I would say definately. There is no real drawback as far as I can see (assuming you didn't have some kind of politically incorrect job like Seal Clubber or something). If your only experience listed is a flying job the person screening the resume might assume that you have never actually had to work for anything.
Also companies like to see what other skills you may posess besides flying an airplane. One of my High School/college jobs was as a floor sweeper/parts runner/apprentice mechanic in a shop specializing in european sports cars. I listed this expereience on my resume and got a call for an entry level flying job in part because the Chief Pilot restored MGs and Austin Healys as a hobby. I didnt take the job because a similar position opened up close to home, but I beat out lots of other resumes because of this experience. You never know what might catch someone's eye.

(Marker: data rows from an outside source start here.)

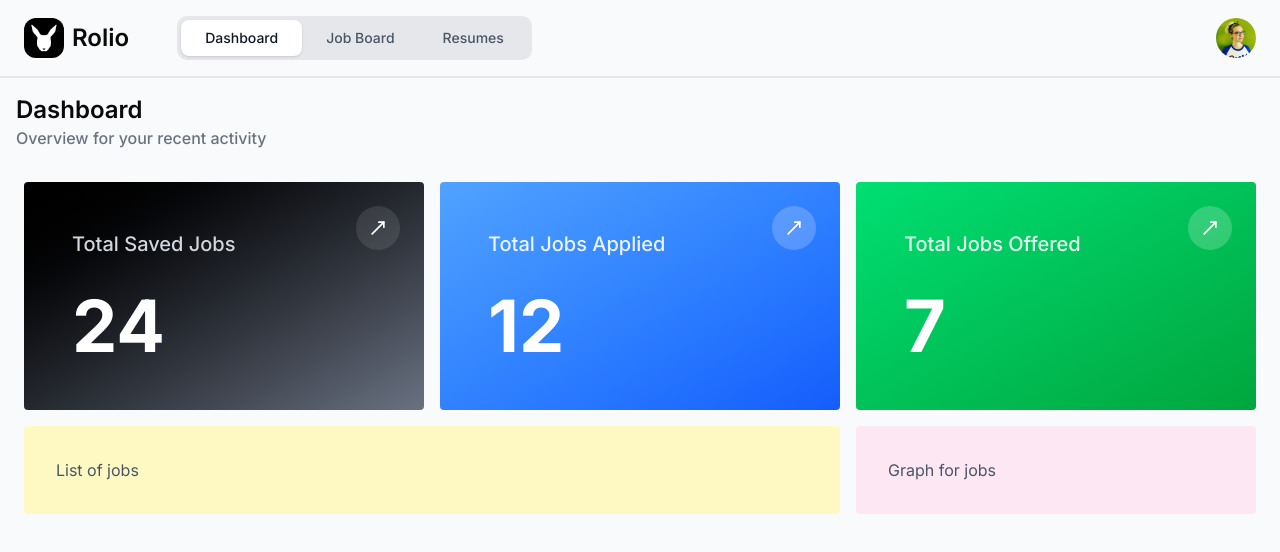
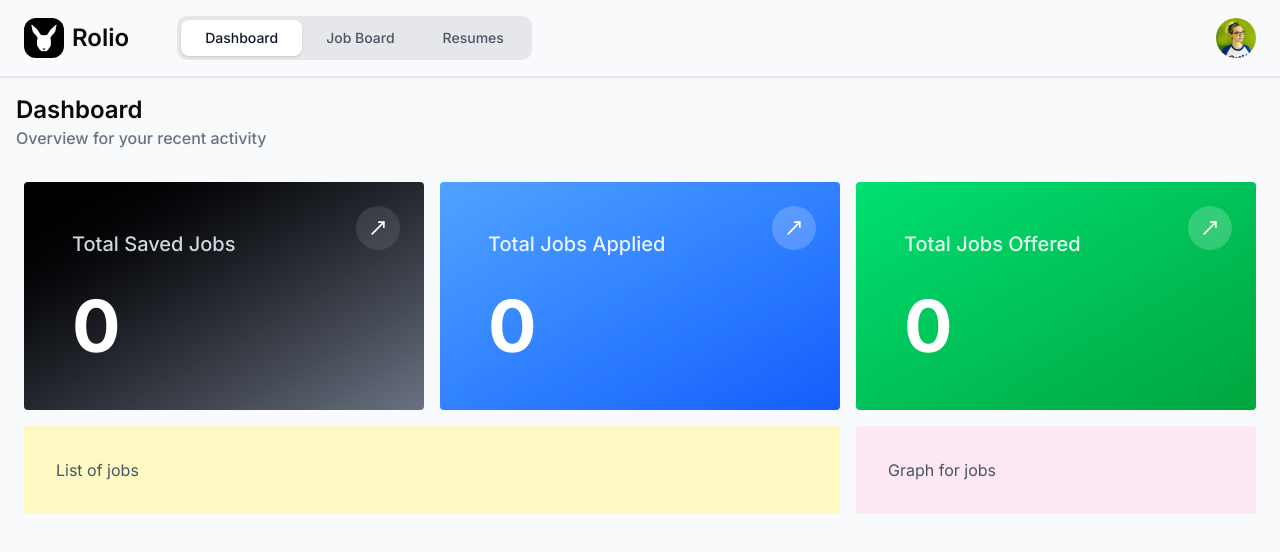
Before and after one commit to bidhan-skybase/Rolio-frontend, a Next.js app: page /dashboard in a window 1280 px wide. Shown: the top 552 px of the page. Built offline with nearby package versions, Linux system fonts and the light colour scheme; no server answers.

Commit message:
feat: Display dashboard data

```diff
--- a/src/app/[tab]/dashboard.tsx
+++ b/src/app/[tab]/dashboard.tsx
@@ -1,17 +1,15 @@
 import React from 'react';
 import { MoveUpRight } from 'lucide-react';
 
-interface OTPStepProps {
-    email: string;
-    otp: string;
-    setOtp: (otp: string) => void;
-    onVerify: () => void;
-    onBack: () => void;
-    isLoading: boolean;
+interface DashboardProps {
+    stats: {
+        applied: number;
+        offered: number;
+        saved: number;
+    };
 }
 
-
-export default function Dashboard() {
+export default function Dashboard({stats}:DashboardProps) {
     return (
 
         <main className="min-h-screen">
@@ -28,7 +26,7 @@ export default function Dashboard() {
                         </div>
 
                         <div className="font-medium text-xl text-gray-300 mb-8">Total Saved Jobs</div>
-                        <div className="text-7xl font-bold text-white">24</div>
+                        <div className="text-7xl font-bold text-white">{stats.saved}</div>
                     </div>
 
                     {/* Card 2 - Total Jobs Applied */}
@@ -38,7 +36,7 @@ export default function Dashboard() {
                         </div>
 
                         <div className="font-medium text-xl text-white/90 mb-8">Total Jobs Applied</div>
-                        <div className="text-7xl font-bold text-white">12</div>
+                        <div className="text-7xl font-bold text-white">{stats.applied}</div>
                     </div>
 
                     {/* Card 3 - Total Jobs Offered */}
@@ -48,7 +46,7 @@ export default function Dashboard() {
                         </div>
 
                         <div className="font-medium text-xl text-white/90 mb-8">Total Jobs Offered</div>
-                        <div className="text-7xl font-bold text-white">7</div>
+                        <div className="text-7xl font-bold text-white">{stats.offered}</div>
                     </div>
                 </div>
 
--- a/src/app/[tab]/page.tsx
+++ b/src/app/[tab]/page.tsx
@@ -15,8 +15,11 @@ export default function DashboardPage() {
     const params = useParams();
     const router = useRouter();
     const currentTab = params.tab as string;
-    const [dashboardData, setDashboardData] = useState(null);
-    const [loading, setLoading] = useState(true);
+    const [dashboardData, setDashboardData] = useState({
+        applied: 0,
+        offered: 0,
+        saved: 0
+    });    const [loading, setLoading] = useState(true);
     const [error, setError] = useState(null);
 
 
@@ -96,7 +99,7 @@ export default function DashboardPage() {
             </header>
 
             {/* Render content based on current tab */}
-            {currentTab === 'dashboard' && <Dashboard />}
+            {currentTab === 'dashboard' && <Dashboard stats={dashboardData} />}
             {currentTab === 'job-board' && <JobBoard />}
             {currentTab === 'resumes' && <Resumes />}
         </div>
```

Put it in.... If it will fit. It is more important to keep your resume concise. As someone who currently reviews resumes for a living, There is nothing worse than a six page resume that is filled with irrelevant experience. When I get one of these resumes, I get irritated that I have to dig through it to find the stuff I care about. You don't want the reviewer to be irritated. Your resume might be your whole life to you, but to the reviewer, he's just doing his job. He will not spend nearly the time reviewing it that you spend writing it. Make his job easy for him.
The person who looks at your resume has a huge stack of them. They are probably looking for some very specific things, and they probably aren't reading the rest. You should relate any experience you choose to list to the job that you are applying for. Don't put in fast food or waiter gigs. Professional jobs are worth putting in, but talk about team experience, and learning the "business end" of things. Try to keep it on one page, Two tops.

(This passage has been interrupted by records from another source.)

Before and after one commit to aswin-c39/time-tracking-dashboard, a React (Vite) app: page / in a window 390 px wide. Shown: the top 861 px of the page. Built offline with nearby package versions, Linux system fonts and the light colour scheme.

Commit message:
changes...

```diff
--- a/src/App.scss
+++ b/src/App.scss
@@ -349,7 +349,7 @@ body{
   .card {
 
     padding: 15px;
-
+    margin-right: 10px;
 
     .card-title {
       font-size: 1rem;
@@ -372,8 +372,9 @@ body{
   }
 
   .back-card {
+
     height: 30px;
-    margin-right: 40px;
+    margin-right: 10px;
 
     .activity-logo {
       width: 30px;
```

Any more than that and it isn't likely to be fully read. You don't have to have all of your jobs in the last 5 years on there, they'll get all that info later. It shouldn't be to hard to fill one page, so you may have to pick and choose a little. Note, this one page resume dosen't include the cover letter, so you gain a little space there.
It's important to show that you've been employed and in which business. In my case, the typical pilot recruiter could care less at which radio stations I worked and what I did at each. Save all the space you can on your one-page resume for your aviation experience.
I use a one pager with "Certificates & Ratings Held" section at top with Flight Times to the side of that in a column.
"Aviation Related Work & Instructing History", Education & Military Experience follow and that pretty much fills up the page.
Since aviation is my 3rd career, I have another 2 pages of stuff that I don't include INITIALLY, but may be submitted upon request.
That happened at my last interview (where I'm working now). When the interviewer asked about my background, and we got to chatting about that, he requested the "complete" resume and placed that in my file.
If you don't have as much junk as I do, I would include the non-aviation, but pertinent stuff (i.e. professional or long-term gigs, as someone mentioned). Just do it consisely and neatly...in other words, easy to read.
You do want to show your total time. Then, set up columns with specifici categories, e.g. PIC, Turbine, Instrument, Cross-Country, Multi, Instructor, etc. Think of it in terms of what time are of the most interest to companies. Most are looking for PIC, Turbine, Multi and Instrument, in that order, more or less. So, if you have good times in those categories, present them prominently.
Taildragger is fine if you have good time. It can work to your advantage, even if the company in question does not operate taildraggers. Someone who flies taildraggers might ask which ones you've flown. If you can find a common ground, i.e. a bond, with that person, you may have sewn up a job offer right then and there.
I would only elaborate on the job description if it could be relevant to the job for which you're applying. For example, most people know what flight instructors do. If you were Chief Flight Instructor, you most certainly should add that.
When H.R. reviews resumes initially, it is spending little time on them and is searching only for applicants who meet the basic quals. Don't bog them down with details. Chances are, if you submit a resume that's black with print, it'll be chucked.